**Problem details:** Return the data that follows exactly as it appears. Pictures do not belong in the copy.

**Study material:**
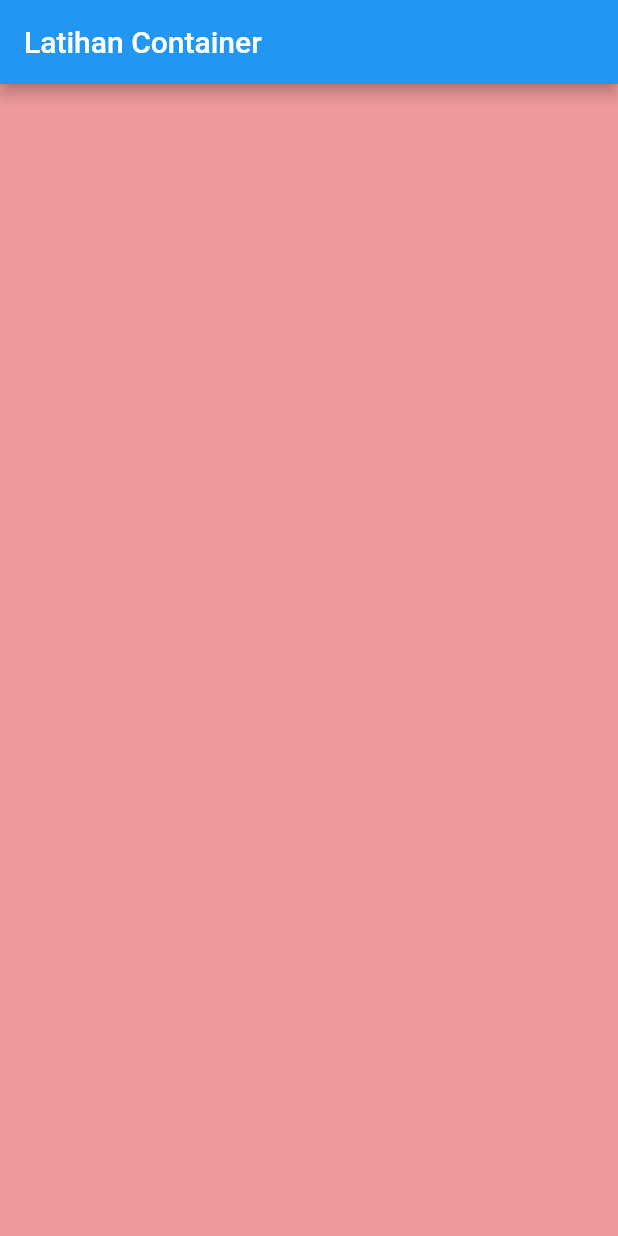
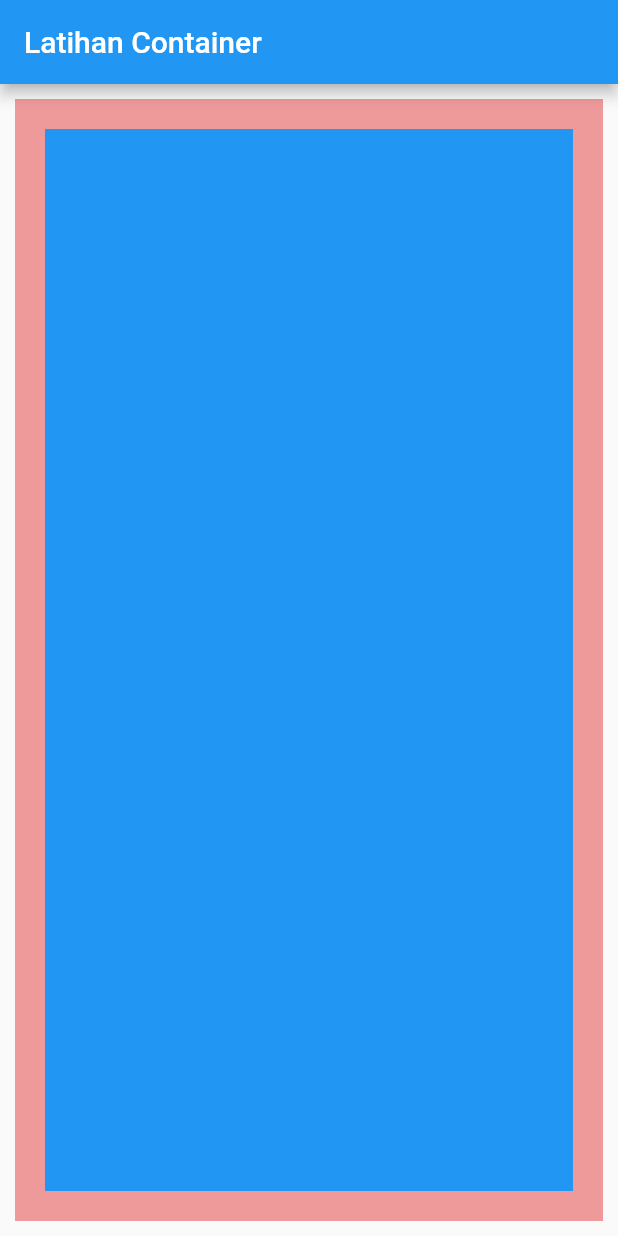
Before and after one commit to matuladaandi/belajar_restfull_api, a Flutter app: the screen it shows after launch, on a phone screen of 412 x 824 dp. Run offline on Flutter 3.47's test engine with Material 2 defaults, Android fonts, the phone set to English and light mode, and no system bars.

Commit message:
margin dan padding

```diff
--- a/lib/main.dart
+++ b/lib/main.dart
@@ -12,7 +12,12 @@ class MyApp extends StatelessWidget {
         appBar: AppBar(
           title: Text("Latihan Container"),
         ),
-        body: Container(color: Colors.red[200]),
+        body: Container(
+          color: Colors.red[200],
+          margin: EdgeInsets.all(10),
+          padding: EdgeInsets.all(20),
+          child: Container(color: Colors.blue),
+        ),
       ),
     );
   }
```
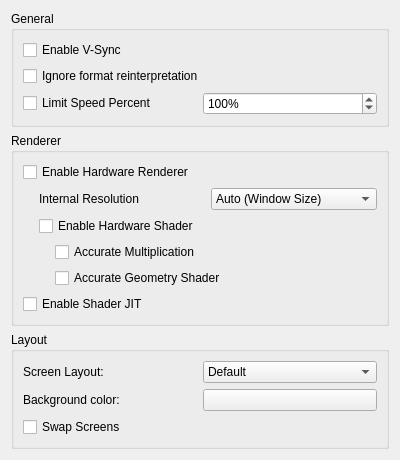
grimtnt/citra, file src/citra_qt/configuration/configure_graphics.ui: the form before one commit.
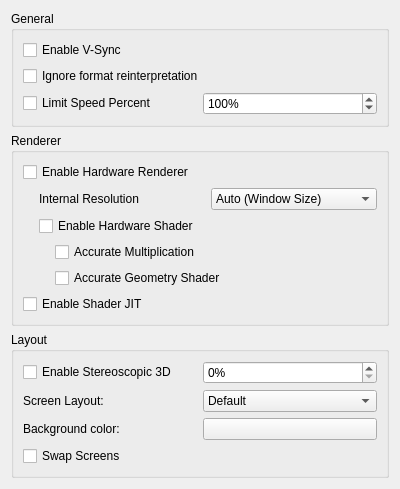
The form after the commit.

Commit message: [skip ci]

The edit to the form file:
```diff
--- a/src/citra_qt/configuration/configure_graphics.ui
+++ b/src/citra_qt/configuration/configure_graphics.ui
@@ -235,6 +235,33 @@
       <string>Layout</string>
      </property>
      <layout class="QVBoxLayout" name="verticalLayout_3">
+      <item>
+       <layout class="QHBoxLayout" name="horizontalLayout_5">
+        <item>
+         <widget class="QCheckBox" name="toggle_3d">
+          <property name="text">
+           <string>Enable Stereoscopic 3D</string>
+          </property>
+         </widget>
+        </item>
+        <item>
+         <widget class="QSpinBox" name="factor_3d">
+          <property name="suffix">
+           <string>%</string>
+          </property>
+          <property name="minimum">
+           <number>0</number>
+          </property>
+          <property name="maximum">
+           <number>100</number>
+          </property>
+          <property name="value">
+           <number>0</number>
+          </property>
+         </widget>
+        </item>
+       </layout>
+      </item>
       <item>
        <layout class="QHBoxLayout" name="horizontalLayout_4">
         <item>
```
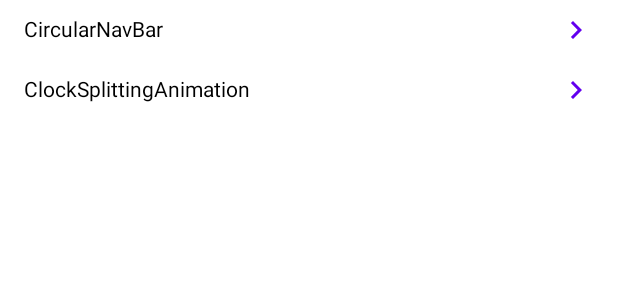
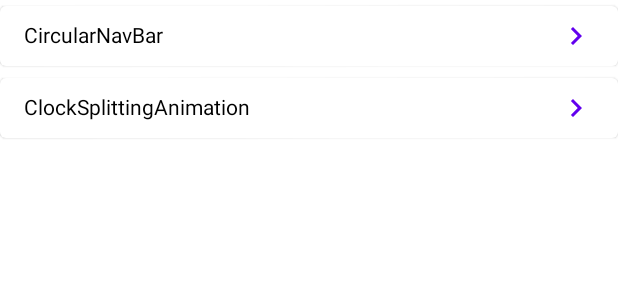
Before and after one commit to guilhermemagro/my-playground, an Android app built with Jetpack Compose: the @Preview function HomeScreenPreview, on a phone screen of 412 x 824 dp. Shown: the top 300 px of the screen. Run offline under Robolectric (Android 15) with nearby library versions, the phone set to English and light mode, and no system bars.

Commit message:
Change home screen list to card

```diff
--- a/app/src/main/java/com/guilhermemagro/myplayground/ui/components/ListItemView.kt
+++ b/app/src/main/java/com/guilhermemagro/myplayground/ui/components/ListItemView.kt
@@ -5,6 +5,8 @@ import androidx.compose.foundation.layout.Arrangement
 import androidx.compose.foundation.layout.Row
 import androidx.compose.foundation.layout.fillMaxWidth
 import androidx.compose.foundation.layout.padding
+import androidx.compose.material.Card
+import androidx.compose.material.ExperimentalMaterialApi
 import androidx.compose.material.Icon
 import androidx.compose.material.MaterialTheme
 import androidx.compose.material.Text
@@ -16,12 +18,14 @@ import androidx.compose.ui.Modifier
 import androidx.compose.ui.tooling.preview.Preview
 import androidx.compose.ui.unit.dp
 
+@OptIn(ExperimentalMaterialApi::class)
 @Composable
 fun ListItemView(
     modifier: Modifier = Modifier,
     title: String,
     onClick: (() -> Unit)? = null,
 ) {
+    Card(onClick = { onClick?.invoke() },) {
         Row(
             modifier = modifier
                 .clickable { onClick?.invoke() }
@@ -38,6 +42,7 @@ fun ListItemView(
             )
         }
     }
+}
 
 @Preview(showBackground = true)
 @Composable
```
Lines whose indentation alone changed are shown as unchanged.
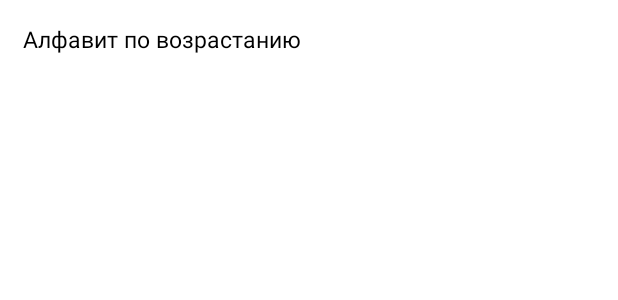
After one commit to EugeneZaukin/CurrencyExchange, an Android app: the layout sort_spinner_item.xml on its own in the app's theme, with its tools: preview values and no code run, on a phone screen of 412 x 824 dp. The commit adds this screen. Shown: the top 300 px of the screen. Run offline under Robolectric (Android 15) with nearby library versions, the phone set to English and light mode, and no system bars.

Commit message:
Add and init sorting spinner

```diff
--- /dev/null
+++ b/app/src/main/res/layout/sort_spinner_item.xml
@@ -0,0 +1,10 @@
+<?xml version="1.0" encoding="utf-8"?>
+<TextView xmlns:android="http://schemas.android.com/apk/res/android"
+    xmlns:tools="http://schemas.android.com/tools"
+    android:id="@+id/tv_sort_text"
+    android:layout_width="match_parent"
+    android:layout_height="wrap_content"
+    android:padding="15dp"
+    android:textColor="@color/black"
+    android:textSize="15sp"
+    tools:text="Алфавит по возрастанию" />
--- a/app/src/main/res/values/strings.xml
+++ b/app/src/main/res/values/strings.xml
@@ -1,4 +1,10 @@
 <resources>
     <string name="app_name">CurrencyExchange</string>
     <string name="full_name_valute_item">%s %s</string>
+
+    <string-array name="sorting_entities">
+        <item>Нет сортировки</item>
+        <item>Алфавит по возрастанию</item>
+        <item>Алфавит по убыванию</item>
+    </string-array>
 </resources>
```
Also changed, not shown: app/src/main/java/com/example/currencyexchange/ui/main/MainFragment.kt (+9 -0 lines), app/src/main/java/com/example/currencyexchange/ui/main/adapters/SortSpinnerAdapter.kt (added, +23 -0 lines), app/src/main/res/layout/fragment_main.xml (+11 -10 lines).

**Answer area:**
Before and after one commit to matuladaandi/belajar_restfull_api, a Flutter app: the screen it shows after launch, on a phone screen of 412 x 824 dp. Run offline on Flutter 3.47's test engine with Material 2 defaults, Android fonts, the phone set to English and light mode, and no system bars.

Commit message:
margin dan padding

```diff
--- a/lib/main.dart
+++ b/lib/main.dart
@@ -12,7 +12,12 @@ class MyApp extends StatelessWidget {
         appBar: AppBar(
           title: Text("Latihan Container"),
         ),
-        body: Container(color: Colors.red[200]),
+        body: Container(
+          color: Colors.red[200],
+          margin: EdgeInsets.all(10),
+          padding: EdgeInsets.all(20),
+          child: Container(color: Colors.blue),
+        ),
       ),
     );
   }
```
grimtnt/citra, file src/citra_qt/configuration/configure_graphics.ui: the form before one commit.
The form after the commit.

Commit message: [skip ci]

The edit to the form file:
```diff
--- a/src/citra_qt/configuration/configure_graphics.ui
+++ b/src/citra_qt/configuration/configure_graphics.ui
@@ -235,6 +235,33 @@
       <string>Layout</string>
      </property>
      <layout class="QVBoxLayout" name="verticalLayout_3">
+      <item>
+       <layout class="QHBoxLayout" name="horizontalLayout_5">
+        <item>
+         <widget class="QCheckBox" name="toggle_3d">
+          <property name="text">
+           <string>Enable Stereoscopic 3D</string>
+          </property>
+         </widget>
+        </item>
+        <item>
+         <widget class="QSpinBox" name="factor_3d">
+          <property name="suffix">
+           <string>%</string>
+          </property>
+          <property name="minimum">
+           <number>0</number>
+          </property>
+          <property name="maximum">
+           <number>100</number>
+          </property>
+          <property name="value">
+           <number>0</number>
+          </property>
+         </widget>
+        </item>
+       </layout>
+      </item>
       <item>
        <layout class="QHBoxLayout" name="horizontalLayout_4">
         <item>
```
Before and after one commit to guilhermemagro/my-playground, an Android app built with Jetpack Compose: the @Preview function HomeScreenPreview, on a phone screen of 412 x 824 dp. Shown: the top 300 px of the screen. Run offline under Robolectric (Android 15) with nearby library versions, the phone set to English and light mode, and no system bars.

Commit message:
Change home screen list to card

```diff
--- a/app/src/main/java/com/guilhermemagro/myplayground/ui/components/ListItemView.kt
+++ b/app/src/main/java/com/guilhermemagro/myplayground/ui/components/ListItemView.kt
@@ -5,6 +5,8 @@ import androidx.compose.foundation.layout.Arrangement
 import androidx.compose.foundation.layout.Row
 import androidx.compose.foundation.layout.fillMaxWidth
 import androidx.compose.foundation.layout.padding
+import androidx.compose.material.Card
+import androidx.compose.material.ExperimentalMaterialApi
 import androidx.compose.material.Icon
 import androidx.compose.material.MaterialTheme
 import androidx.compose.material.Text
@@ -16,12 +18,14 @@ import androidx.compose.ui.Modifier
 import androidx.compose.ui.tooling.preview.Preview
 import androidx.compose.ui.unit.dp
 
+@OptIn(ExperimentalMaterialApi::class)
 @Composable
 fun ListItemView(
     modifier: Modifier = Modifier,
     title: String,
     onClick: (() -> Unit)? = null,
 ) {
+    Card(onClick = { onClick?.invoke() },) {
         Row(
             modifier = modifier
                 .clickable { onClick?.invoke() }
@@ -38,6 +42,7 @@ fun ListItemView(
             )
         }
     }
+}
 
 @Preview(showBackground = true)
 @Composable
```
Lines whose indentation alone changed are shown as unchanged.
After one commit to EugeneZaukin/CurrencyExchange, an Android app: the layout sort_spinner_item.xml on its own in the app's theme, with its tools: preview values and no code run, on a phone screen of 412 x 824 dp. The commit adds this screen. Shown: the top 300 px of the screen. Run offline under Robolectric (Android 15) with nearby library versions, the phone set to English and light mode, and no system bars.

Commit message:
Add and init sorting spinner

```diff
--- /dev/null
+++ b/app/src/main/res/layout/sort_spinner_item.xml
@@ -0,0 +1,10 @@
+<?xml version="1.0" encoding="utf-8"?>
+<TextView xmlns:android="http://schemas.android.com/apk/res/android"
+    xmlns:tools="http://schemas.android.com/tools"
+    android:id="@+id/tv_sort_text"
+    android:layout_width="match_parent"
+    android:layout_height="wrap_content"
+    android:padding="15dp"
+    android:textColor="@color/black"
+    android:textSize="15sp"
+    tools:text="Алфавит по возрастанию" />
--- a/app/src/main/res/values/strings.xml
+++ b/app/src/main/res/values/strings.xml
@@ -1,4 +1,10 @@
 <resources>
     <string name="app_name">CurrencyExchange</string>
     <string name="full_name_valute_item">%s %s</string>
+
+    <string-array name="sorting_entities">
+        <item>Нет сортировки</item>
+        <item>Алфавит по возрастанию</item>
+        <item>Алфавит по убыванию</item>
+    </string-array>
 </resources>
```
Also changed, not shown: app/src/main/java/com/example/currencyexchange/ui/main/MainFragment.kt (+9 -0 lines), app/src/main/java/com/example/currencyexchange/ui/main/adapters/SortSpinnerAdapter.kt (added, +23 -0 lines), app/src/main/res/layout/fragment_main.xml (+11 -10 lines).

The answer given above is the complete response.